President Faure was invited to share the Seychelles’ experience and provide an update on the previously registered commitments made in 2016. The commitments included the issuance of the first Blue Bonds in support of sustainable fisheries, the debt swap to develop a marine spatial plan of the island nation’s Exclusive Economic Zone and designate 30 percent as marine protected areas,
“Maritime security is an extremely important component of the sustainable development of the ocean economy. One of the expected results of the blue economy strategy is greater protection for Seychelles’ ocean space,” said Faure.
The Seychelles archipelago in the western Indian Ocean has an Exclusive Economic Zone of 1.37 million square kilometres around its 115 islands, a fact that makes detection of irregular and unlawful activities at sea difficult.

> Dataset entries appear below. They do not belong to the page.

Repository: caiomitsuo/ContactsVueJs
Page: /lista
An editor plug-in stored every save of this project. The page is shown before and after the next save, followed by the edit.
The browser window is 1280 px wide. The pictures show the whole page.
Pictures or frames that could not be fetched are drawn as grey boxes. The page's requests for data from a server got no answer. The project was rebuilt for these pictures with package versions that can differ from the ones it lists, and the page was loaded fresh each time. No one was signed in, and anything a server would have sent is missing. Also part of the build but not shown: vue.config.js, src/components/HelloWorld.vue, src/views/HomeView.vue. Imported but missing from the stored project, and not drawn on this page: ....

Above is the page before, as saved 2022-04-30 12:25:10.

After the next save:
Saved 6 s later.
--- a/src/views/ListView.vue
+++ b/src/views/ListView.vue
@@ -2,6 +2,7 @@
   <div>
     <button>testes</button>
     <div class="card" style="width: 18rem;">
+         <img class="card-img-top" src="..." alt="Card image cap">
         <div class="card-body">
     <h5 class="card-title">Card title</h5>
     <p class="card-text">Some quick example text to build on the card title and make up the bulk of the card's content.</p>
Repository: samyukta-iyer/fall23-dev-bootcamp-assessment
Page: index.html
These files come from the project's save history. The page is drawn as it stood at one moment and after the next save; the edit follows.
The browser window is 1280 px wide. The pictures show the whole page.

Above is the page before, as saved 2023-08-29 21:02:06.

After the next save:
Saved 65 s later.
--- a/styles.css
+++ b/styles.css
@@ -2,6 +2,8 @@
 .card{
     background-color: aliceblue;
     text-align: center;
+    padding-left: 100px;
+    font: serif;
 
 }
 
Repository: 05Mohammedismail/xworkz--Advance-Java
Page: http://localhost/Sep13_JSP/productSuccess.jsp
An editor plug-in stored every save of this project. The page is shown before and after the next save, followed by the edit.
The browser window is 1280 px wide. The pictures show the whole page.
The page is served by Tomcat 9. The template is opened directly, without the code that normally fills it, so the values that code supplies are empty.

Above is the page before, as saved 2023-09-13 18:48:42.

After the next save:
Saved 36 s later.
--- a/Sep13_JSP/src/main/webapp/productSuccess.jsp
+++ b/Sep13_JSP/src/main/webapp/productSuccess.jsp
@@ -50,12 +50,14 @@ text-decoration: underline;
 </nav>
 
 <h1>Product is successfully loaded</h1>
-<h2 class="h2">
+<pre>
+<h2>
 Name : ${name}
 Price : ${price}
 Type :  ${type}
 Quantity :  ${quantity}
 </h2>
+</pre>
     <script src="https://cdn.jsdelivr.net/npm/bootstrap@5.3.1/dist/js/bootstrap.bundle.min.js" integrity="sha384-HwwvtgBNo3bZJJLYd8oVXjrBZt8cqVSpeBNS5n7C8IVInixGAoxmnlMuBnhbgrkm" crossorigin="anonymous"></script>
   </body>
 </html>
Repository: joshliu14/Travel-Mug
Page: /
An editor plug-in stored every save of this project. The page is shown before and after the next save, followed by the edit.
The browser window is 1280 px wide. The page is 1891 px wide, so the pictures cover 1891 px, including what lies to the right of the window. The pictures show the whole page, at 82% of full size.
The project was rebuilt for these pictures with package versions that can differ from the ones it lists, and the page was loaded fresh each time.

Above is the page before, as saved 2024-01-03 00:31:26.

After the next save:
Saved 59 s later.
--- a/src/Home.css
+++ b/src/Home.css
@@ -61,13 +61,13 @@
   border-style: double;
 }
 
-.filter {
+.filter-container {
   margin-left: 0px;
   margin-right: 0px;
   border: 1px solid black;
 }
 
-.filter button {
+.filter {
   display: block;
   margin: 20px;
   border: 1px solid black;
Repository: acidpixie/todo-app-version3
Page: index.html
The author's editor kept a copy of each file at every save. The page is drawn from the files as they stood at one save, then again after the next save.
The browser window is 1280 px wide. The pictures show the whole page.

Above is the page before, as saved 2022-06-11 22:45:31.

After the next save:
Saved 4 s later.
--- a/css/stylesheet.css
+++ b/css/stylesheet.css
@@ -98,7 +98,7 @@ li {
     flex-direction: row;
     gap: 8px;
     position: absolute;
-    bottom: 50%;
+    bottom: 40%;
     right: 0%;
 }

The Ocean Conference which started in 2014 was organised under the theme ‘An Ocean for Life’ and hosted by the European Union from October 5–6.
Prince Charles, the Prince of Wales, was the keynote speaker at the fourth edition of the conference.
According to the news agency maltatoday, the Prince of Wales said that the problems facing the protection of the oceans were not only enormous but “also systemic and interrelated” and their remedy can only be found by building a consensus across a wide range of stakeholders and communities.
Malta today said by way of example, Prince Charles referred to a decision taken by Canada 25 years ago to protect the Northern cod stocks on the Grand Banks by closing a fishery that had all but collapsed due to mismanagement and overfishing.
Other panel sessions of the conference focused on marine pollution, marine protection and climate-related impacts on the ocean.
The Ocean Conference welcomed participants from around the globe to reaffirm many of the voluntary commitments made at recent United Nation’s conference in support to the implementation of Sustainable Development Goal 14 held in June this year.